PROBLEM TO WORK ON:
The records are to be copied word for word, and the pictures dropped.

RECORDED DATA:
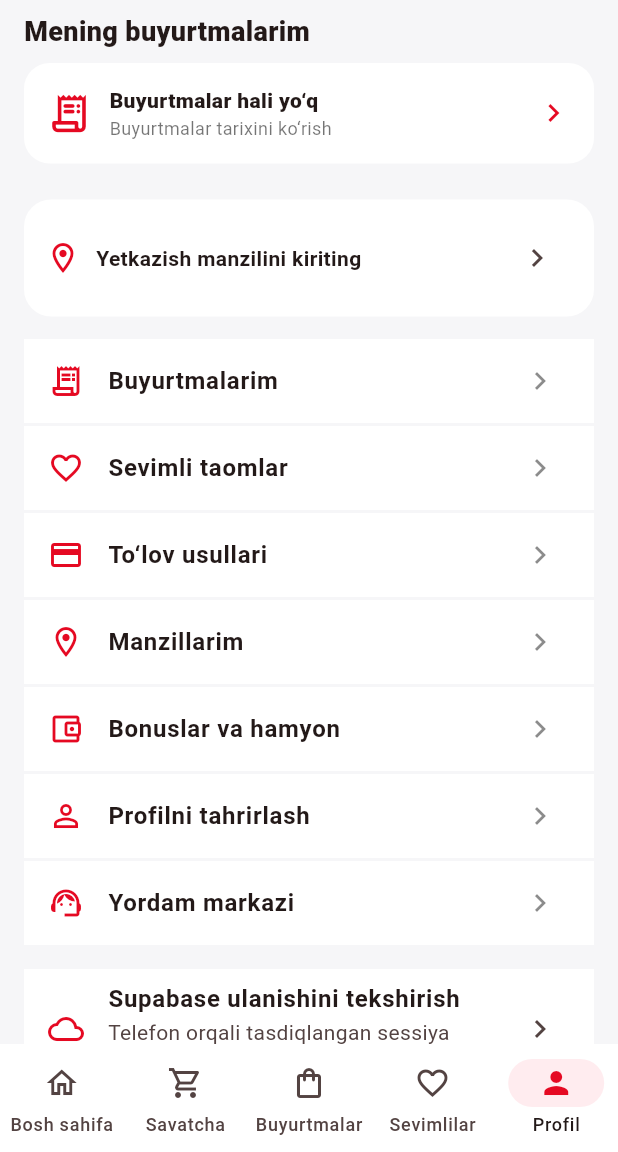
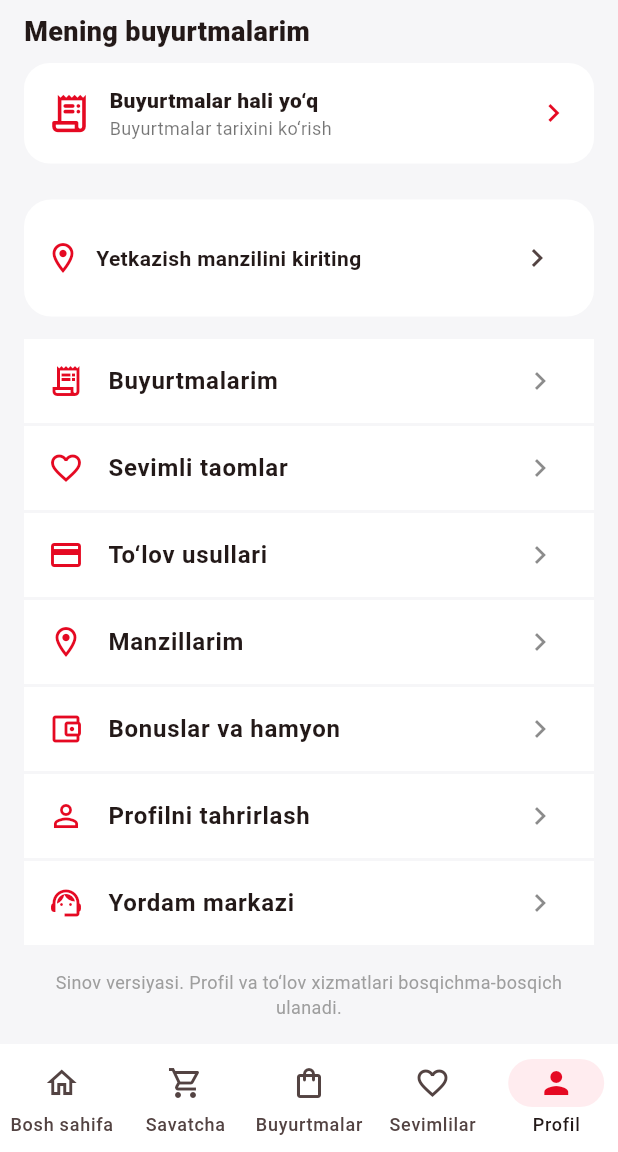
Before and after one commit to alikuryer2026-crypto/alikuryer, a Flutter app: the CustomerHome screen opened directly, item 5 of the bottom bar chosen, scrolled down 256 dp, on a phone screen of 412 x 824 dp, the part 84-1236 px from its top. Run offline on Flutter 3.47's test engine with Material 3 defaults, Android fonts, the phone set to English and light mode, and no system bars; our stand-ins replace shared_preferences, supabase_flutter; accounts and stored records are empty; network calls fail.

Commit message:
Make design preview launch offline; postpone Supabase initialization and backend diagnostics

```diff
--- a/flutter_customer/lib/main.dart
+++ b/flutter_customer/lib/main.dart
@@ -1,5 +1,4 @@
 import 'dart:convert';
-import 'ali_backend.dart';
 import 'package:flutter/material.dart';
 import 'onboarding.dart';
 import 'customer_screens.dart';
@@ -7,9 +6,8 @@ import 'reference_design.dart';
 import 'courier_illustration.dart';
 import 'package:shared_preferences/shared_preferences.dart';
 
-Future<void> main() async {
+void main() {
   WidgetsFlutterBinding.ensureInitialized();
-  await AliBackend.initialize();
   runApp(const AliKuryerApp());
 }
 
@@ -743,27 +741,6 @@ class _CustomerHomeState extends State<CustomerHome> {
             trailing: const Icon(Icons.chevron_right, color: Colors.black45),
             onTap: () => item.$3 == 'orders' ? go(2) : openExtra(item.$3))),
       const SizedBox(height: 14),
-      ListTile(
-        tileColor: Colors.white,
-        leading: const Icon(Icons.cloud_outlined, color: red),
-        title: const Text('Supabase ulanishini tekshirish',
-          style: TextStyle(fontWeight: FontWeight.w700)),
-        subtitle: Text(AliBackend.signedIn
-          ? 'Telefon orqali tasdiqlangan sessiya mavjud'
-          : 'Mehmon rejimi — serverga kirish tasdiqlanmagan'),
-        trailing: const Icon(Icons.chevron_right),
-        onTap: () async {
-          final result = await AliBackend.checkRestaurants();
-          if (!mounted) return;
-          showDialog<void>(context: context, builder: (ctx) => AlertDialog(
-            title: const Text('Supabase diagnostikasi'),
-            content: Text(result),
-            actions: [TextButton(onPressed: () => Navigator.pop(ctx),
-              child: const Text('Yopish'))],
-          ));
-        },
-      ),
-      const SizedBox(height: 14),
       const Text('Sinov versiyasi. Profil va to‘lov xizmatlari bosqichma-bosqich ulanadi.',
         textAlign: TextAlign.center, style: TextStyle(fontSize: 12, color: Colors.grey)),
     ])),
```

ANSWER AREA:
Before and after one commit to alikuryer2026-crypto/alikuryer, a Flutter app: the CustomerHome screen opened directly, item 5 of the bottom bar chosen, scrolled down 256 dp, on a phone screen of 412 x 824 dp, the part 84-1236 px from its top. Run offline on Flutter 3.47's test engine with Material 3 defaults, Android fonts, the phone set to English and light mode, and no system bars; our stand-ins replace shared_preferences, supabase_flutter; accounts and stored records are empty; network calls fail.

Commit message:
Make design preview launch offline; postpone Supabase initialization and backend diagnostics

```diff
--- a/flutter_customer/lib/main.dart
+++ b/flutter_customer/lib/main.dart
@@ -1,5 +1,4 @@
 import 'dart:convert';
-import 'ali_backend.dart';
 import 'package:flutter/material.dart';
 import 'onboarding.dart';
 import 'customer_screens.dart';
@@ -7,9 +6,8 @@ import 'reference_design.dart';
 import 'courier_illustration.dart';
 import 'package:shared_preferences/shared_preferences.dart';
 
-Future<void> main() async {
+void main() {
   WidgetsFlutterBinding.ensureInitialized();
-  await AliBackend.initialize();
   runApp(const AliKuryerApp());
 }
 
@@ -743,27 +741,6 @@ class _CustomerHomeState extends State<CustomerHome> {
             trailing: const Icon(Icons.chevron_right, color: Colors.black45),
             onTap: () => item.$3 == 'orders' ? go(2) : openExtra(item.$3))),
       const SizedBox(height: 14),
-      ListTile(
-        tileColor: Colors.white,
-        leading: const Icon(Icons.cloud_outlined, color: red),
-        title: const Text('Supabase ulanishini tekshirish',
-          style: TextStyle(fontWeight: FontWeight.w700)),
-        subtitle: Text(AliBackend.signedIn
-          ? 'Telefon orqali tasdiqlangan sessiya mavjud'
-          : 'Mehmon rejimi — serverga kirish tasdiqlanmagan'),
-        trailing: const Icon(Icons.chevron_right),
-        onTap: () async {
-          final result = await AliBackend.checkRestaurants();
-          if (!mounted) return;
-          showDialog<void>(context: context, builder: (ctx) => AlertDialog(
-            title: const Text('Supabase diagnostikasi'),
-            content: Text(result),
-            actions: [TextButton(onPressed: () => Navigator.pop(ctx),
-              child: const Text('Yopish'))],
-          ));
-        },
-      ),
-      const SizedBox(height: 14),
       const Text('Sinov versiyasi. Profil va to‘lov xizmatlari bosqichma-bosqich ulanadi.',
         textAlign: TextAlign.center, style: TextStyle(fontSize: 12, color: Colors.grey)),
     ])),
```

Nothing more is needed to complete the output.